# Your instructions
The number of lines holding the string "outs" is all that is wanted; count them in the records below.

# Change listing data
[Start of section]

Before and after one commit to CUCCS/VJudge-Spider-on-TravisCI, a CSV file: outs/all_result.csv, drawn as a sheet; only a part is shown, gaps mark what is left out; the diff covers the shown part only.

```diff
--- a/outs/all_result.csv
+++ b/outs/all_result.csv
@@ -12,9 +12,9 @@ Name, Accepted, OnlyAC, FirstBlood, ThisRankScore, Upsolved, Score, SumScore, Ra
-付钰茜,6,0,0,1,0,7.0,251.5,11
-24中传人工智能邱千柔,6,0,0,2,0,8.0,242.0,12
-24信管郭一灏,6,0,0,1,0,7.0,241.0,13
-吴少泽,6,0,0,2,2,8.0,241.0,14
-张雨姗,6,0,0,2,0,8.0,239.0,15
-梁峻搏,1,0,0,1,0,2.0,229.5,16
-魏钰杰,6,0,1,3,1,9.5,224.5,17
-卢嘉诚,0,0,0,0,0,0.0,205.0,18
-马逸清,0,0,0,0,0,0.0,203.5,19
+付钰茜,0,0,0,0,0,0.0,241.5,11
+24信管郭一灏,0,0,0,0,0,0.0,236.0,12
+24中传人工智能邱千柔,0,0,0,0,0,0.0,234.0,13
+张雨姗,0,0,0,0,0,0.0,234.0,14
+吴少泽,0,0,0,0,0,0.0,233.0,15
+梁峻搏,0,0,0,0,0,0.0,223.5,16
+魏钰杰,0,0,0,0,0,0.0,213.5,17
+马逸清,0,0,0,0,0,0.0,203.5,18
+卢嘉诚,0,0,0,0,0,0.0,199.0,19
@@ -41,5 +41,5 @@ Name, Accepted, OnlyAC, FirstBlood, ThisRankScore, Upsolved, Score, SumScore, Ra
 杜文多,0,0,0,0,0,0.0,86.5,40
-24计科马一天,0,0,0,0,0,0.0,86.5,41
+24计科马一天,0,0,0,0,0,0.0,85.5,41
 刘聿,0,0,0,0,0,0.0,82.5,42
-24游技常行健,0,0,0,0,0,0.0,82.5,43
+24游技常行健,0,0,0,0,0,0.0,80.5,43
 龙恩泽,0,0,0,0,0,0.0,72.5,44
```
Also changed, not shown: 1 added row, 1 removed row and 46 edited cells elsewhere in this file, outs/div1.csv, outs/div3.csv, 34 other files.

[End of section]
[Start of section]

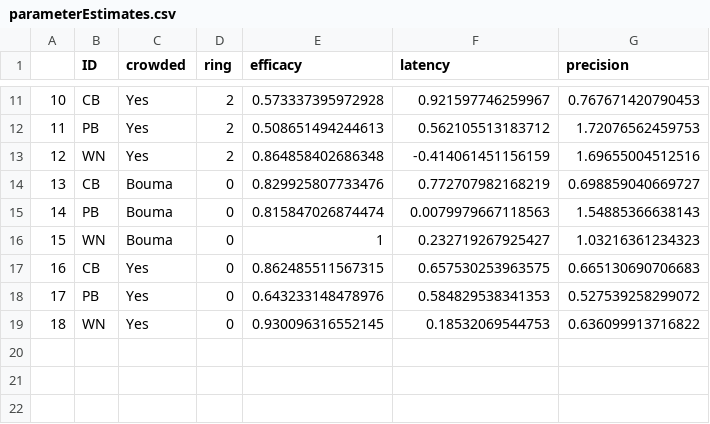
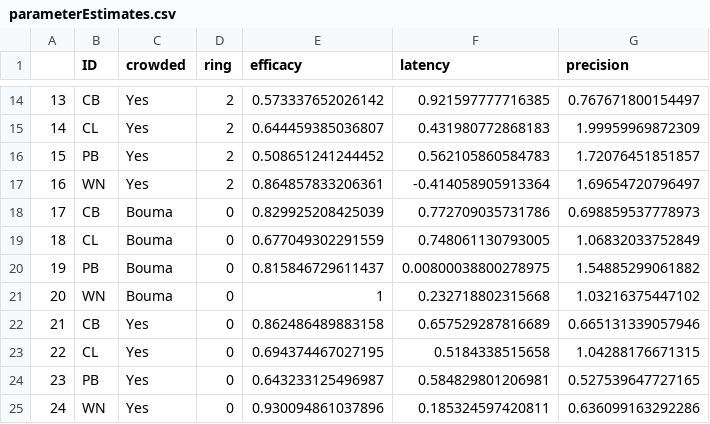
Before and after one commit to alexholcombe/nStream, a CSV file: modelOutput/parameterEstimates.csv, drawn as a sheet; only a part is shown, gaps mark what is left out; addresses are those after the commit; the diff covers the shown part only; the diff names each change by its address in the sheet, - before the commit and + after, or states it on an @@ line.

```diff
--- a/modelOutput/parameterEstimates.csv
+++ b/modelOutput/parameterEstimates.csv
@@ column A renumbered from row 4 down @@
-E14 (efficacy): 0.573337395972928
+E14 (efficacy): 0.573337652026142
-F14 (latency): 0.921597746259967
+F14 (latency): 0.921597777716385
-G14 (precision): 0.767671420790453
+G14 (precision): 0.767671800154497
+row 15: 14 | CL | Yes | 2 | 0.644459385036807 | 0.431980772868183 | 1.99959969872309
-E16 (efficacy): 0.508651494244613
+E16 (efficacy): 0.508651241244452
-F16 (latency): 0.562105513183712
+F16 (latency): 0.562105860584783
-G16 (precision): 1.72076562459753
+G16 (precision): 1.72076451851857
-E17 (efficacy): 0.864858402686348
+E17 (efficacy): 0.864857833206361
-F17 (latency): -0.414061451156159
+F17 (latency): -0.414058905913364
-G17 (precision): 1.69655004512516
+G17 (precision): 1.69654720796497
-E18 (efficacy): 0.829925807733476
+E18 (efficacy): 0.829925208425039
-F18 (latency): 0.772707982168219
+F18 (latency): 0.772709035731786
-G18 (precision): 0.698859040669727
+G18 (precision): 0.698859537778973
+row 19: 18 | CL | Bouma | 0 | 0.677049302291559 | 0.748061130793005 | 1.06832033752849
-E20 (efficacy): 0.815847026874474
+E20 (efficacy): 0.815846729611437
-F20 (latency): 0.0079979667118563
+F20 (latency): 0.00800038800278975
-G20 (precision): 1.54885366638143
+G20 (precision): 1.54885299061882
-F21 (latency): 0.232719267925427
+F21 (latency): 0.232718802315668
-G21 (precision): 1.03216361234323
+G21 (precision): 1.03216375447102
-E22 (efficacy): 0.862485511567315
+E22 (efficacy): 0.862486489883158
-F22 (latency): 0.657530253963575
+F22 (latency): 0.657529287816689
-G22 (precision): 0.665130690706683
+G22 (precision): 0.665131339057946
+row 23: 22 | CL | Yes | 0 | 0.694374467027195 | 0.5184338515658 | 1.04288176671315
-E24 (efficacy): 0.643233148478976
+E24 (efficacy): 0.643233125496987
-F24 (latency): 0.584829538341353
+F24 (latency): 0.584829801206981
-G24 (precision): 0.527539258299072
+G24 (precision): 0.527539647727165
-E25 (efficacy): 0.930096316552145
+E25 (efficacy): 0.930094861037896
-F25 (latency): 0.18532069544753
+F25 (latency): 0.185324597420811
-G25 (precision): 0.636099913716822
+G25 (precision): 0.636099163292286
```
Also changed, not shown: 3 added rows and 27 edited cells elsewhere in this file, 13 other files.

[End of section]

# The answer
4